The 95-room hotel, according to a 2014 New York Times review, provides “a pleasant and peculiar experience for guests looking for something out of the ordinary.”
Mello said Ohtake learned about the Full House project last week and in the letter accused Los Angeles-based architectural firm JERDE of plagiarism as Ohtake has copyrighted his design. She added no one ever sought Ohtake’s approval.
…the project presented to this company is a shameless copy of the architectural project of the Notifier (Ohtake),” Mello wrote. “Worse than that, it’s a messy copy, with gross changes to the original design that, however, aren’t able to hide the improper copy made.”
Messages to Mello, Full House, and JERDE were not returned.
Full House Presents Proposal Wednesday
Full House is one of four companies that will give presentations to the IGC at a meeting Wednesday afternoon in Indianapolis. The commission is scheduled to vote on an applicant that would receive the license for the state’s 13th casino, pending the outcome of an appellate hearing involving the previous license holder.
The commission voted to not renew the license of Lucy Luck in June after the company failed to make substantial progress on a proposed Hard Rock Rocksino after getting the license in May 2020. Terre Haute businessman Greg Gibson, who founded Lucy Luck, filed the appeal in the state’s Office of Administrative Law Proceedings. An administrative law judge issued a stay on the IGC’s decision while the case is being considered.
Others applying for the license include Hard Rock International, Churchill Downs Incorporated, and Premier Gaming Group.
Design Change May Not Pose Problems
In the letter to the IGC, Mello warns the IGC that it “must refrain from accepting, disclosing, or carrying out the work” presented by Full House or risk “being co-responsible for the plagiarism.”
However, if Full House were to be picked, it may not necessarily be an issue if the company was forced to go in a different direction with the hotel.
IGC Deputy Director Jenny Reske told Casino.org that the commissioners have “broad discretion on how to weigh the different factors” when selecting an applicant. What the IGC requires is that licensees end products “are substantially the same” as what they proposed.
“If the capital investment remains the same, and they’re proposing a four-star hotel, if that would remain the same, then I don’t think the commissioners would find the specific design details material enough to cause action,” she said.
The four-star hotel is a key part of Full House’s proposal. At a presentation in Terre Haute last month, company officials told residents that it was an amenity that the community lacked and would help draw visitors to the casino.
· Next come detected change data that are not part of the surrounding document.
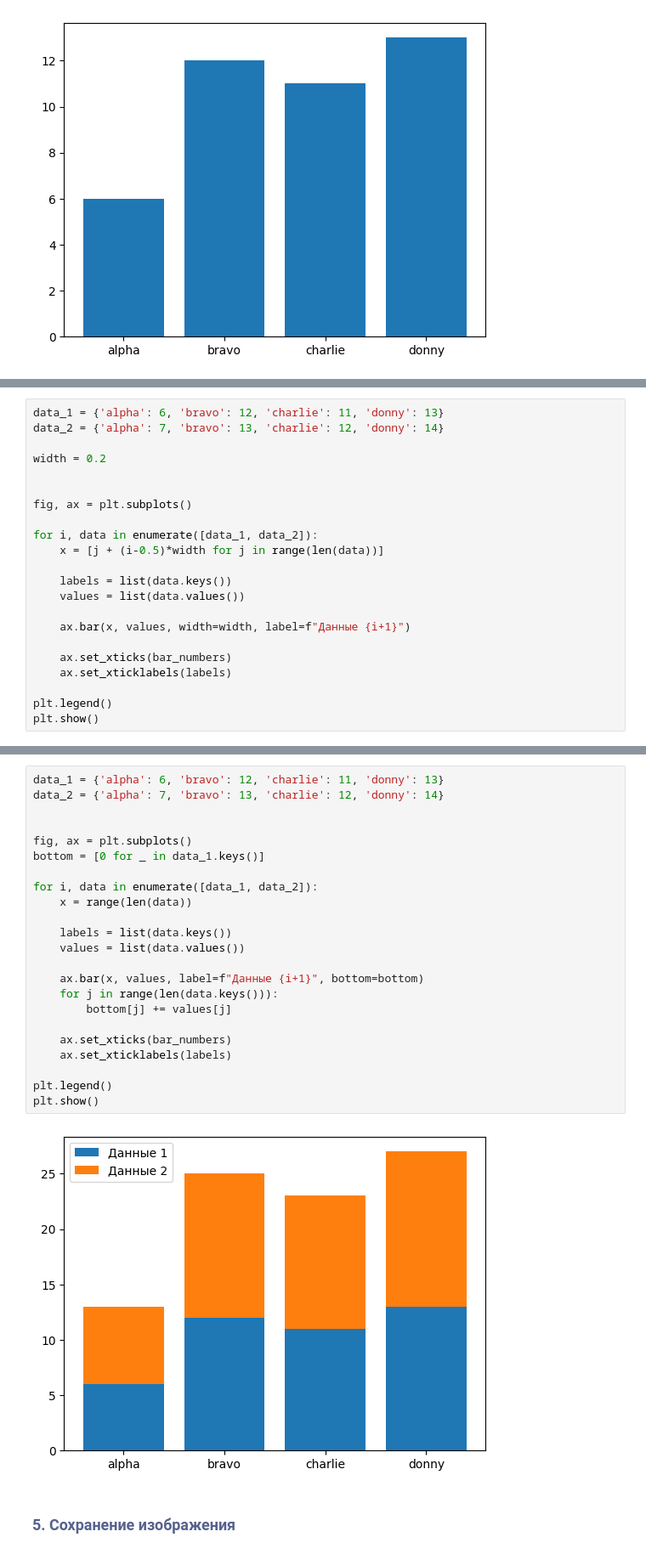
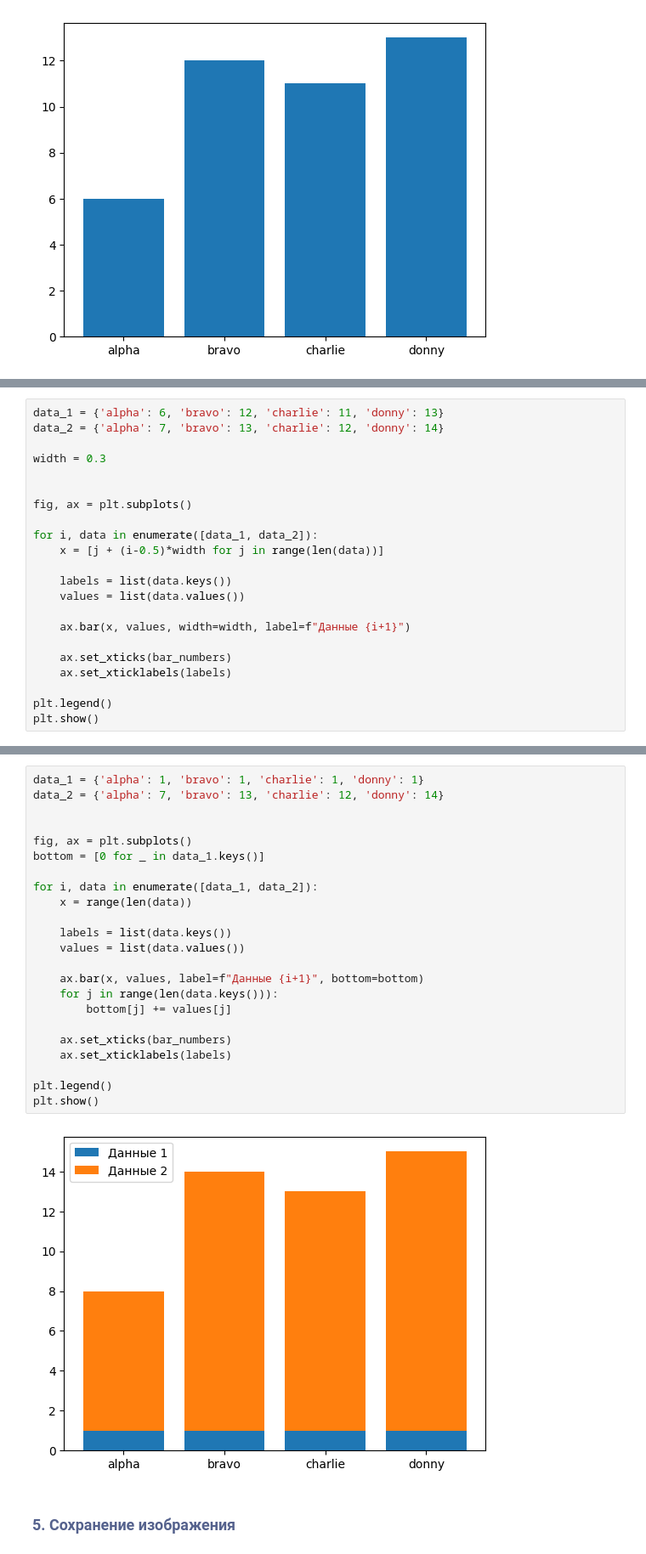
Before and after one commit to CamelCaseAverageEnjoyer/PythonCompendium, a Jupyter notebook: Study/Python-2-MIPT/6 занятие.ipynb, the cells around one changed output, grey strips where cells are left out. Shown at 85% size. Drawn from its saved outputs; the diff is of its cells as text.

```diff
--- a/Study/Python-2-MIPT/6 занятие.ipynb
+++ b/Study/Python-2-MIPT/6 занятие.ipynb
@@ -206,7 +216,7 @@ plt.show()
 data_1 = {'alpha': 6, 'bravo': 12, 'charlie': 11, 'donny': 13}
 data_2 = {'alpha': 7, 'bravo': 13, 'charlie': 12, 'donny': 14}
 
-width = 0.2
+width = 0.3
 
 
 fig, ax = plt.subplots()
@@ -231,28 +242,28 @@ plt.show()
 # %%
-data_1 = {'alpha': 6, 'bravo': 12, 'charlie': 11, 'donny': 13}
+data_1 = {'alpha': 1, 'bravo': 1, 'charlie': 1, 'donny': 1}
 data_2 = {'alpha': 7, 'bravo': 13, 'charlie': 12, 'donny': 14}
 
 
 fig, ax = plt.subplots()
 bottom = [0 for _ in data_1.keys()]
 
 for i, data in enumerate([data_1, data_2]):
     x = range(len(data))
 
     labels = list(data.keys())
     values = list(data.values())
 
     ax.bar(x, values, label=f"Данные {i+1}", bottom=bottom)
     for j in range(len(data.keys())):
         bottom[j] += values[j]
 
     ax.set_xticks(bar_numbers)
     ax.set_xticklabels(labels)
 
 plt.legend()
 plt.show()
 # %% [output]
-[figure, old version]
+[figure, new version]
 # %% [markdown]
 ### <span style="color:#55628D">5. Сохранение изображения</span>
 # %%
```
Also changed, not shown: parts of 15 cells of this notebook, 10 other files.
The 100-room four-star hotel would likely include such items as luxury furnishings, room service, and a full-service spa.